[[ Data in this exercise open ]]

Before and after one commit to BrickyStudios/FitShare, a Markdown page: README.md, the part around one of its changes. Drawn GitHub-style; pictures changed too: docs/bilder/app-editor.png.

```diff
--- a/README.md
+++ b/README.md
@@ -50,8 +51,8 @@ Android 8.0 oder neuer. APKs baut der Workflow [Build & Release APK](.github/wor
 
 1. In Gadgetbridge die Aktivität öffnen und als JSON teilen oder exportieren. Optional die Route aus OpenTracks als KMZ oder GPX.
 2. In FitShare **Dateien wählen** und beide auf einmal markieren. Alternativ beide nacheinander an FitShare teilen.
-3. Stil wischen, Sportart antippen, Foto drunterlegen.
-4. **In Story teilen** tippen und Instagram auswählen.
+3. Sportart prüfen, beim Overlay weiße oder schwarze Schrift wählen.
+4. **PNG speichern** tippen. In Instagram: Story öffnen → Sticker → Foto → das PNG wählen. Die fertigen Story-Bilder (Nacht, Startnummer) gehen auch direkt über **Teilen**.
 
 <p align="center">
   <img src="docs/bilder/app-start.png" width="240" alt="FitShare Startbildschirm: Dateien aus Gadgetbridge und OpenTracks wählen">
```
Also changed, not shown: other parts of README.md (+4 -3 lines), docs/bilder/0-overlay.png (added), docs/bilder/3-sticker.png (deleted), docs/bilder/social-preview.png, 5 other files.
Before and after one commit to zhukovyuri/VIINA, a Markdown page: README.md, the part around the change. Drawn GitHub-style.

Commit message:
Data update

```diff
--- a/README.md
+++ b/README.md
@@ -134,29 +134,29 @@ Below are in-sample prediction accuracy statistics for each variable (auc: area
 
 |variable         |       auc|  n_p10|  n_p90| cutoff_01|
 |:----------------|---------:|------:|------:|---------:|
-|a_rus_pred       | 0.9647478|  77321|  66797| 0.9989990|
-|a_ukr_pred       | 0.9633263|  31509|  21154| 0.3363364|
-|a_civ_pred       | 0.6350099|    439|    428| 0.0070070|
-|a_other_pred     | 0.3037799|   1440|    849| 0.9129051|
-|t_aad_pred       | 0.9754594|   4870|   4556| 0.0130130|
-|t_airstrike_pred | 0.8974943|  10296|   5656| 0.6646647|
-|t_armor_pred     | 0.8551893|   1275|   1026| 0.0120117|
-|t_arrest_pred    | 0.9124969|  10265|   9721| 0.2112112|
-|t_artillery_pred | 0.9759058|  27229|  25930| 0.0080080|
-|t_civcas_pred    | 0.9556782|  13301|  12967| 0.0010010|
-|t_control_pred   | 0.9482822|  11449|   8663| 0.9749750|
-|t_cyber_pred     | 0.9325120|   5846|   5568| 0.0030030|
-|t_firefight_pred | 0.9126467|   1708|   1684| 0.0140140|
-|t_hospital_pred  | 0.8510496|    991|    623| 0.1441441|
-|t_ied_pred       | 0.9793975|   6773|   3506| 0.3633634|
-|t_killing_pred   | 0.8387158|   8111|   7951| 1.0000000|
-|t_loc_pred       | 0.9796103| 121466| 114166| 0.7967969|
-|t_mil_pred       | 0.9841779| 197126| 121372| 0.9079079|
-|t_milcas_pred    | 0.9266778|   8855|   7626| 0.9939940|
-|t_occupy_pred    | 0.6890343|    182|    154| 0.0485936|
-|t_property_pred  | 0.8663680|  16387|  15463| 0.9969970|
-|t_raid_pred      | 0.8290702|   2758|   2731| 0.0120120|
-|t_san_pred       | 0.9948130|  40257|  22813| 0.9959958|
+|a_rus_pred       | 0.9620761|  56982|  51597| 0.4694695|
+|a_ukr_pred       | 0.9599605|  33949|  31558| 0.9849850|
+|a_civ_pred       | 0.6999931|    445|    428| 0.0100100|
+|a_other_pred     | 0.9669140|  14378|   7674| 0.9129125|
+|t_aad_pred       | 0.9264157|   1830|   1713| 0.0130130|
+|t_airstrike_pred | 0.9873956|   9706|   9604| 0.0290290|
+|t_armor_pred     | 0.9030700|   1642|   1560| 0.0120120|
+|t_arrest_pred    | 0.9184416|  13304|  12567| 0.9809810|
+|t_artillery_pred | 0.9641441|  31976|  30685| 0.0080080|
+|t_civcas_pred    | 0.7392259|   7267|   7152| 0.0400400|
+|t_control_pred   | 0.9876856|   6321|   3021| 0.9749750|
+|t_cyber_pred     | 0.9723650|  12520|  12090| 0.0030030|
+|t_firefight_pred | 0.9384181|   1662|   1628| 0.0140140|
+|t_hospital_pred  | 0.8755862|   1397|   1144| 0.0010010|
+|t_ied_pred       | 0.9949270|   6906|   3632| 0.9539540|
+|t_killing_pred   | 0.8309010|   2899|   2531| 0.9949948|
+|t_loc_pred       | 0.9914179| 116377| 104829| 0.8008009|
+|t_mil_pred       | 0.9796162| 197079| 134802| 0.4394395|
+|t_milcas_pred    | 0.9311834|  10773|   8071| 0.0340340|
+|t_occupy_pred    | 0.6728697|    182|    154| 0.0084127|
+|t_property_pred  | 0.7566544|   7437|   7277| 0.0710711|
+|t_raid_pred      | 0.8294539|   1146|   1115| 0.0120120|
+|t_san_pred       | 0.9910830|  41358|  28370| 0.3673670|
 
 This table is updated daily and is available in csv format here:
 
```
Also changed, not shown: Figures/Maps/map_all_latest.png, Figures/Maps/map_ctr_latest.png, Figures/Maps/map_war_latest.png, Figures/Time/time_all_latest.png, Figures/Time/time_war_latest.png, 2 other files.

[[ Data in this exercise closed ]]

◆ **Exercise directions**: List every line in the records above that contains the word "README".

◆ **Exercise output**:
Before and after one commit to BrickyStudios/FitShare, a Markdown page: README.md, the part around one of its changes. Drawn GitHub-style; pictures changed too: docs/bilder/app-editor.png.
--- a/README.md
+++ b/README.md
Also changed, not shown: other parts of README.md (+4 -3 lines), docs/bilder/0-overlay.png (added), docs/bilder/3-sticker.png (deleted), docs/bilder/social-preview.png, 5 other files.
Before and after one commit to zhukovyuri/VIINA, a Markdown page: README.md, the part around the change. Drawn GitHub-style.
--- a/README.md
+++ b/README.md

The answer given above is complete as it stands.